South Boulder Creek Trail
The South Boulder Creek Trail was heavily impacted by the September 2013 floods. This is a high-use trail wrapping around the south-east portion of Boulder. It serves numerous user groups, including runners, walkers, hikers, people with disabilities, nature enthusiasts and equestrian users. Most of the surface material (crusher fines and road base) was washed away when South Boulder Creek flooded. A MHYC crew will work on re-surfacing portions of the trail with crusher fines. The outcome will be a sustainable trail that is brought back to accessibility standards for disabled trail users and usable by a wide variety of user groups. MHYC Corpsmembers participating on the project are eligible for a $1,468 AmeriCorps Education Award upon successful completion of 450 hours of service.
A MHYC crew will perform critical flood relief work on Mesa and Skunk Canyon Trails for City of Boulder Open Space and Mountain Parks. The Mesa Trail is a key north-south trail connecting Chautauqua Meadow to the South Mesa Trailhead. This trail was heavily impacted by the September 2013 floods. Project work will include tread grading and finish work, tread paving with stone, moving rock materials, removal of structures (timber steps and fence), trail excavation and installation of riser steps. In addition, Skunk Canyon Trail provides key access from western Boulder neighborhoods and the NCAR area up to Mesa Trail and other trails leading towards the Boulder Flatirons. A MHYC crew will also obliterate an old flood-damaged trail (that has been re-routed) via check dams, grading, and contour restoration. These trails serve many user groups, including runners, walkers, hikers, nature enthusiasts and equestrian users. The South Mesa Trailhead is identified as being popular with people using wheelchairs as well.
Beaver Creek Fire Restoration
In the summer of 2013, the Beaver Creek fire burned over 114,000 acres in the Wood River Valley. Along with the immense devastation and displacement, many of the beloved recreation resources went along with it including the new Osberg Ridge 75 mile cross-country mountain bike trail. The fire has had a huge impact on quality of life and economy of the Wood River Valley and will continue to do so for the foreseeable future. The Beaver Creek fire comes at a time when area businesses were just starting to feel like they were getting a leg up after the Castle Rock fire. Northwest Youth Corps crews in partnership with the Ketchum Ranger District will be working in the area all summer completing buck-out and tread reconstruction to provide public access to these world renowned recreation resources. 40 young people between the ages of 16 and 19 will participate in the project over the course of the summer.
Colorado Flood Recovery
Rocky Mountain National Park and Arapaho-Roosevelt National Forests

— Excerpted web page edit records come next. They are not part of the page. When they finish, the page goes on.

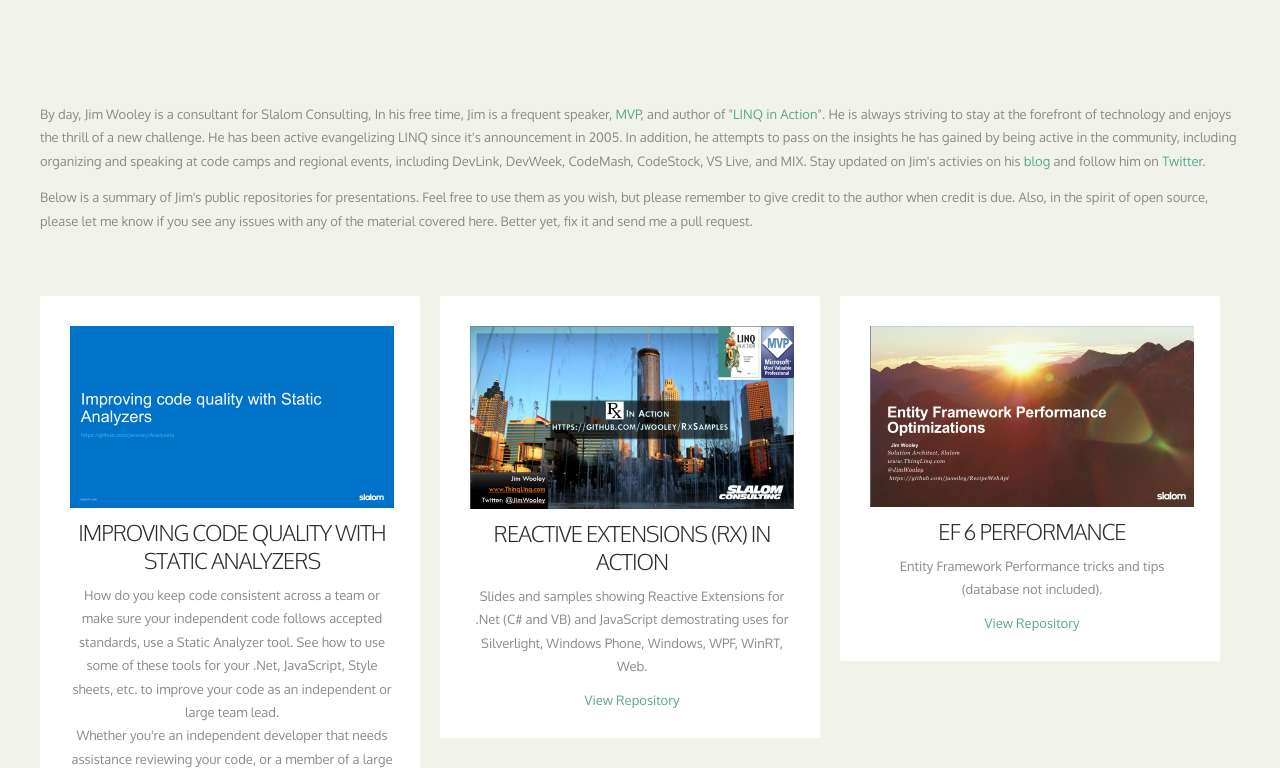
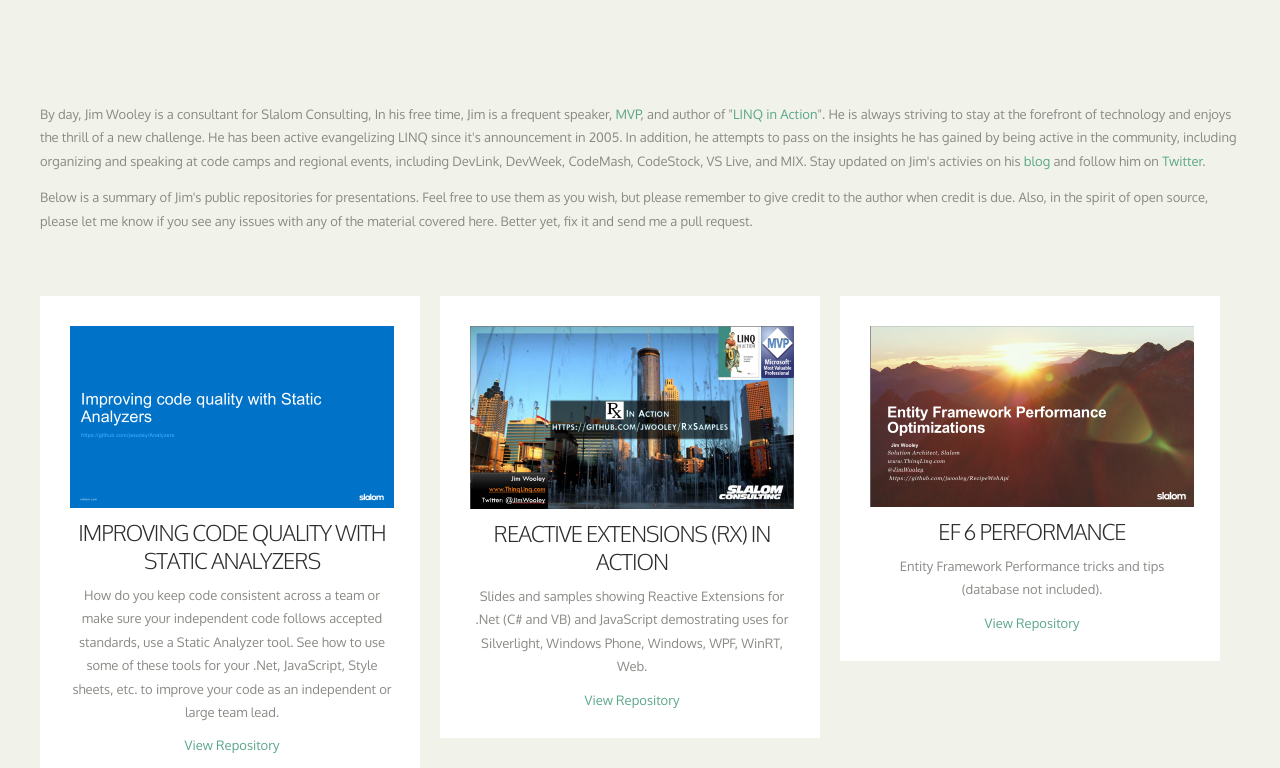
Before and after one commit to jwooley/jwooley.github.io, a plain HTML site: page index.html in a window 1280 px wide. Shown: the part 167-935 px from the top of the page. Drawn offline with Linux system fonts and the light colour scheme.

Commit message:
Update description

```diff
--- a/index.html
+++ b/index.html
@@ -44,8 +44,7 @@
                 <div class="content">
                     <div class="image"><img src="Images/StaticAnalyzers.png" width="324" alt="Static Analyzers thumb" /></div>
                     <h2>Improving code quality with Static Analyzers</h2>
-                    <p>How do you keep code consistent across a team or make sure your independent code follows accepted standards, use a Static Analyzer tool. See how to use some of these tools for your .Net, JavaScript, Style sheets, etc. to improve your code as an independent or large team lead.<br />
-                        Whether you're an independent developer that needs assistance reviewing your code, or a member of a large team that wants to keep code consistency among the team, static analyzer tools can help identify and optionally fix issues in your code. Many platforms have their own version to help based on the language, including Roslyn, JsLint, CssLint, SonarQube. FxCop, StyleCop, etc. We'll take a look at some of these tools and explore how they can help identify issues in your code and improve maintainability and decrease errors before you deploy to production. We'll also look at the ability to build your own tool to enforce rules in your specific domain.</p>
+                    <p>How do you keep code consistent across a team or make sure your independent code follows accepted standards, use a Static Analyzer tool. See how to use some of these tools for your .Net, JavaScript, Style sheets, etc. to improve your code as an independent or large team lead.</p>
                     <a href="https://github.com/jwooley/Analyzers">View Repository</a>
                 </div>
             </div>
```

Rocky Mountain Conservancy’s Conservation Corps has received additional funding from the National Forest Foundation and generous donors to support additional crews working on flood recovery projects in Rocky Mountain National Park and throughout the Boulder and Canyon Lakes Ranger Districts of the Arapaho-Roosevelt National Forests. This support will involve 30 crew members working alongside the USDA Forest Service and National Park Service to restore, rebuild, and reopen trails and recreational areas damaged or destroyed by the floods during September 2013 that affected Colorado’s Front Range. The five six-member crews will complete at least 9,600 total hours of conservation work which will:
• Reopen areas to safe recreational use.
• Mitigate further damage to communities prone to flooding.
• Provide valuable on-the-job training, work experience, and networking in the field of natural resource management for crew members.
• Connect youth to the land through educational programming.
• Further the protection of America’s protected landscapes.
This project is the continuation of the recovery work that was begun in New York City’s Gateway NRA following the impact of Superstorm Sandy. Youth participants will complete coastal recovery and resiliency projects at multiple sites. Most of the participants have had direct and personal impact by the storm so participating in the recovery work is very meaningful to them. Project work includes, debris removal, restoration projects, fencing and other mitigation work and planting.
Emergency Response Teams
Texas Gulf Coast
The Texas Conservation Corps has trained 30 corpsmembers in an exciting partnership between Gulf Coast region land management agencies, state emergency management officials and the corps program. Corps members stand ready to respond to regional disaster situations while they are currently working on habitat restoration and hazard fuel management projects up and down the coast including Trinity River National Wildlife Refuge, Gulf Islands National Seashore, Big Thicket National Preserve, Palo Alto Battlefield National Historical Park and Goose Island State Park. This past winter, Corps members spent over a month cross-training in disaster response and conservation skills. When the next disaster strikes, the teams are ready within 24 hours to integrate into the emergency management operation’s Incident Command System structure. The teams disaster response skills include hazardous debris removal, home repair, shelter management and a specialization in volunteer management in a disaster zone.